● MATERIAL TO PROCESS:
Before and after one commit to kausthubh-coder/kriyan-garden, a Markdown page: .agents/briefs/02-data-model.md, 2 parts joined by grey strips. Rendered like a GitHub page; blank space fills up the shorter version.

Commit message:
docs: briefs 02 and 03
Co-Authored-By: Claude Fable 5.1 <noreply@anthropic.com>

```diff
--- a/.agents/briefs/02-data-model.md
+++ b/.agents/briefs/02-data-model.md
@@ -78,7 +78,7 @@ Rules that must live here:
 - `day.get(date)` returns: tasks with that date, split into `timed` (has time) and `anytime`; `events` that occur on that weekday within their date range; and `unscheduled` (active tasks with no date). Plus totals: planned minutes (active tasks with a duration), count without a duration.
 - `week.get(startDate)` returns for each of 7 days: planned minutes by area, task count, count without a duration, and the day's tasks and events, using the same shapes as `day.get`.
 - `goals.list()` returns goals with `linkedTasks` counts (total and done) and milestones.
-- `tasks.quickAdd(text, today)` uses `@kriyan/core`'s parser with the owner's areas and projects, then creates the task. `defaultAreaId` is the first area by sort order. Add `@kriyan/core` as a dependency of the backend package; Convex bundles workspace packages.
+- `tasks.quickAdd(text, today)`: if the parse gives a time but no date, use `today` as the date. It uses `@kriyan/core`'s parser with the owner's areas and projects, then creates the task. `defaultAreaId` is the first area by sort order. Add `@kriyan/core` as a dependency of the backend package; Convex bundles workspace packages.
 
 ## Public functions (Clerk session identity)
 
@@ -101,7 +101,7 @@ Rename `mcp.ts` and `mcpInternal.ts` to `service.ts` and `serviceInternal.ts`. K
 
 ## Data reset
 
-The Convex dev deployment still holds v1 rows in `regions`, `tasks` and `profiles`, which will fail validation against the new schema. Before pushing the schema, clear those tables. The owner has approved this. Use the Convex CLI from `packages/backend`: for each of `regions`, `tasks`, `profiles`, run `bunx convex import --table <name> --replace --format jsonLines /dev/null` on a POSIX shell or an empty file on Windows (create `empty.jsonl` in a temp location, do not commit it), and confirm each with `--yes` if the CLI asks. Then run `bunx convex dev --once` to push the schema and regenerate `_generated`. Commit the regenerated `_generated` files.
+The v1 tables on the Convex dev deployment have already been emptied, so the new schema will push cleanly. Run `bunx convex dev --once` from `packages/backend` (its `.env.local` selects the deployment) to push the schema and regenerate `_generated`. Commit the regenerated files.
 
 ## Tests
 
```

● WHAT THE EXERCISE ASKS: Wherever the string "agents" is found in the listing above, copy the line that contains it.

● ANSWER SPACE:
Before and after one commit to kausthubh-coder/kriyan-garden, a Markdown page: .agents/briefs/02-data-model.md, 2 parts joined by grey strips. Rendered like a GitHub page; blank space fills up the shorter version.
--- a/.agents/briefs/02-data-model.md
+++ b/.agents/briefs/02-data-model.md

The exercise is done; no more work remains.